Charlotte Bobcats coach Paul Silas wanted one more season to make amends for the worst season in NBA history. He won’t get it.

The Bobcats announced Monday afternoon that Silas, 68, won’t return for the 2012-13 season after coaching the Bobcats to a 7-59 record – the worst single-season winning percentage (.106) in NBA history. Silas’ current contract with the Bobcats expires June 30.

Stephen Silas, Paul’s son and the Bobcats’ lead assistant, will get an interview to succeed his father as head coach. Other potential candidates could include former N.C. State star Nate McMillan, former New York Knicks coach Mike D’Antoni and Orlando Magic assistant coach Patrick Ewing.

When asked Monday if he’d have interest in the Bobcats opening, McMillan told the Observer, “I certainly do want to be in coaching again, so we’ll see what happens.” McMillan has most recently coached the Portland Trail Blazers, who fired him this season.

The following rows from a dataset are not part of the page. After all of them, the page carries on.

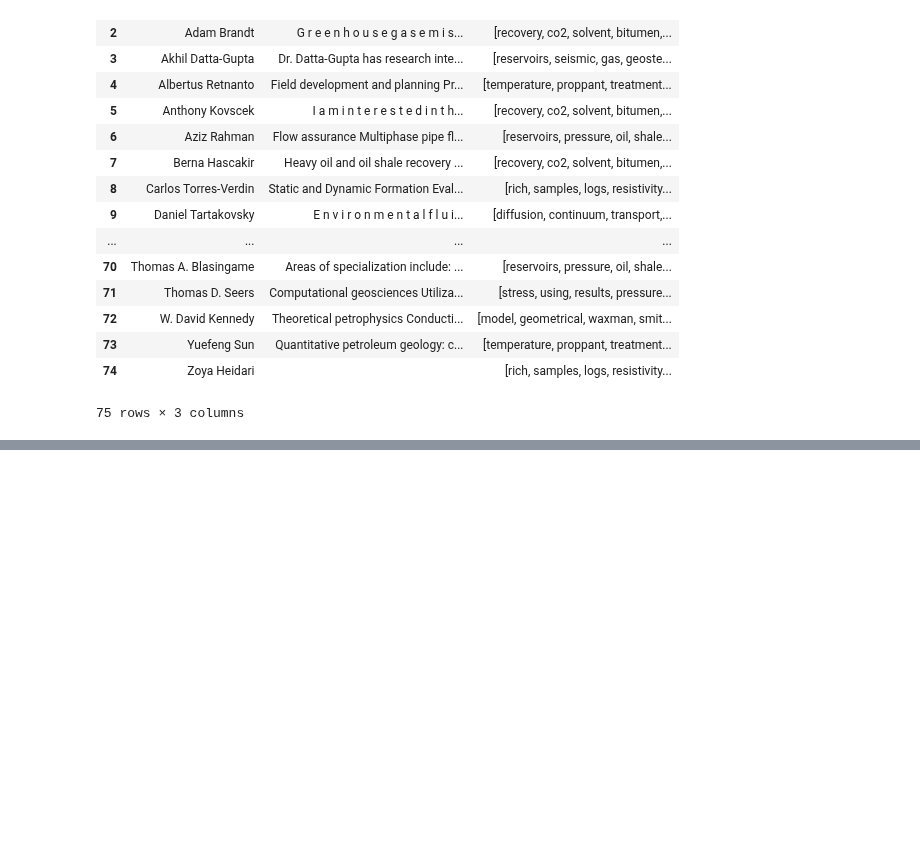
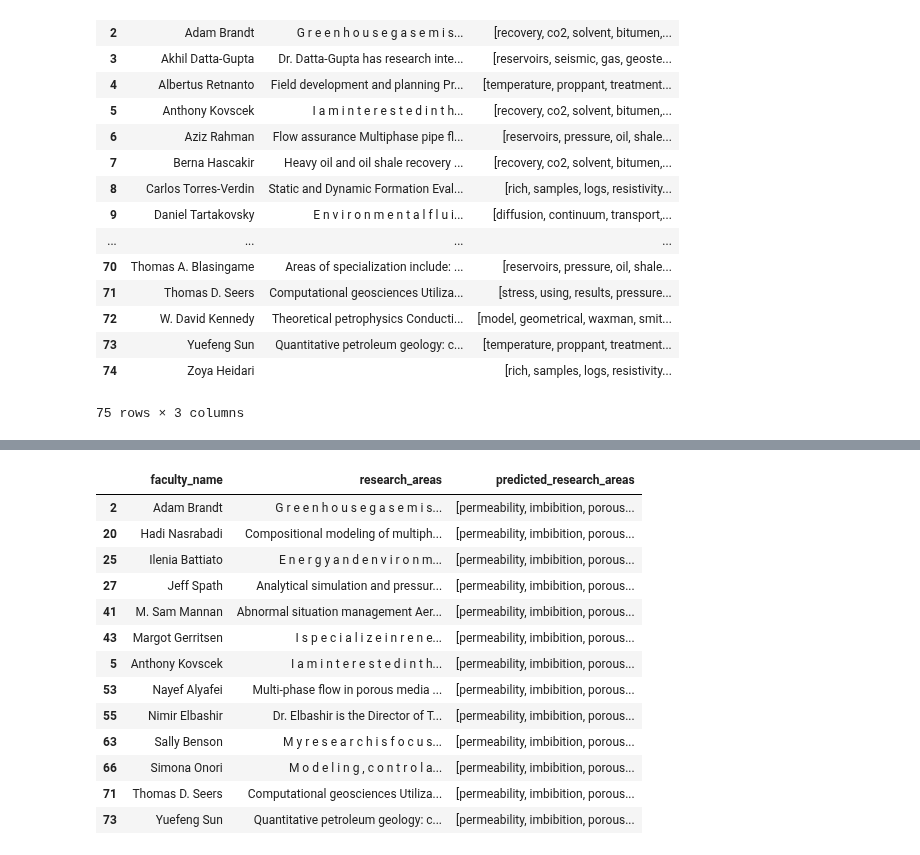
Before and after one commit to neha8anand/professor-profiler, a Jupyter notebook: src/model_test.ipynb, the cells around one changed output, grey strips where cells are left out. Drawn from its saved outputs; the diff is of its cells as text; code cells hidden in the pictures; blank space fills up the shorter version.

Commit message:
Modify search algorithm

```diff
--- a/src/model_test.ipynb
+++ b/src/model_test.ipynb
@@ -466,0 +467,2 @@ new_stopwords = ['commonly', 'used', 'either',  ]
+# %%
+search_text = ['For wells drilled in shale gas reservoirs to be economic, hydraulic fracturing has become a common completion practice. Production from these completed wells is highly dependent on the characteristics of proppants placed in the created fractures. Fracturing leads to an interaction between the minerals of the proppants, formation and the fluids; this results in the phenomenon of proppants diagenesis. It involves mechanisms such as diffusion, dissolution, precipitation along with chemical reactions that take place at the fracture surface. Over time, this combined process results in a loss of proppant pack permeability thereby leading to a decline in well productivity. This occurs due to changes in compositional differences between proppants, fracturing fluid and the formation. A mathematical model, representing this phenomenon is developed in this paper.']
@@ -466,0 +489,18 @@ new_stopwords = ['commonly', 'used', 'either',  ]
+# %%
+results = search(search_text, type='text_input')
+results
+# %% [output]
+|  | faculty_name | research_areas | predicted_research_areas |
+| 2 | Adam Brandt | G r e e n h o u s e g a s e m i s... | [permeability, imbibition, porous... |
+| 20 | Hadi Nasrabadi | Compositional modeling of multiph... | [permeability, imbibition, porous... |
+| 25 | Ilenia Battiato | E n e r g y a n d e n v i r o n m... | [permeability, imbibition, porous... |
+| 27 | Jeff Spath | Analytical simulation and pressur... | [permeability, imbibition, porous... |
+| 41 | M. Sam Mannan | Abnormal situation management Aer... | [permeability, imbibition, porous... |
+| 43 | Margot Gerritsen | I s p e c i a l i z e i n r e n e... | [permeability, imbibition, porous... |
+| 5 | Anthony Kovscek | I a m i n t e r e s t e d i n t h... | [permeability, imbibition, porous... |
+| 53 | Nayef Alyafei | Multi-phase flow in porous media ... | [permeability, imbibition, porous... |
+| 55 | Nimir Elbashir | Dr. Elbashir is the Director of T... | [permeability, imbibition, porous... |
+| 63 | Sally Benson | M y r e s e a r c h i s f o c u s... | [permeability, imbibition, porous... |
+| 66 | Simona Onori | M o d e l i n g , c o n t r o l a... | [permeability, imbibition, porous... |
+| 71 | Thomas D. Seers | Computational geosciences Utiliza... | [permeability, imbibition, porous... |
+| 73 | Yuefeng Sun | Quantitative petroleum geology: c... | [permeability, imbibition, porous... |
```
Also changed, not shown: parts of 6 cells of this notebook, 9 other files.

Asked why Silas won’t get another season, as he requested, president of basketball operations Rod Higgins said, “The record kind of speaks for itself.” The Bobcats ended the lockout-shortened season on a 23-game losing streak.

By losing that last game, to the New York Knicks Thursday night, the Bobcats slipped behind the 1972-73 Philadelphia 76ers (9-73) for the worst winning-percentage in the NBA’s 66 years.

Higgins praised Silas as being a coach of great character and patience. Silas will remain with the Bobcats in a consulting role.

Higgins and general manager Rich Cho will start immediately on a coaching search. Higgins said he plans to interview “quite a few’’ candidates and put no timetable on a hire. Ideally, the new coach would be in place before the Bobcats start pre-draft workouts in June.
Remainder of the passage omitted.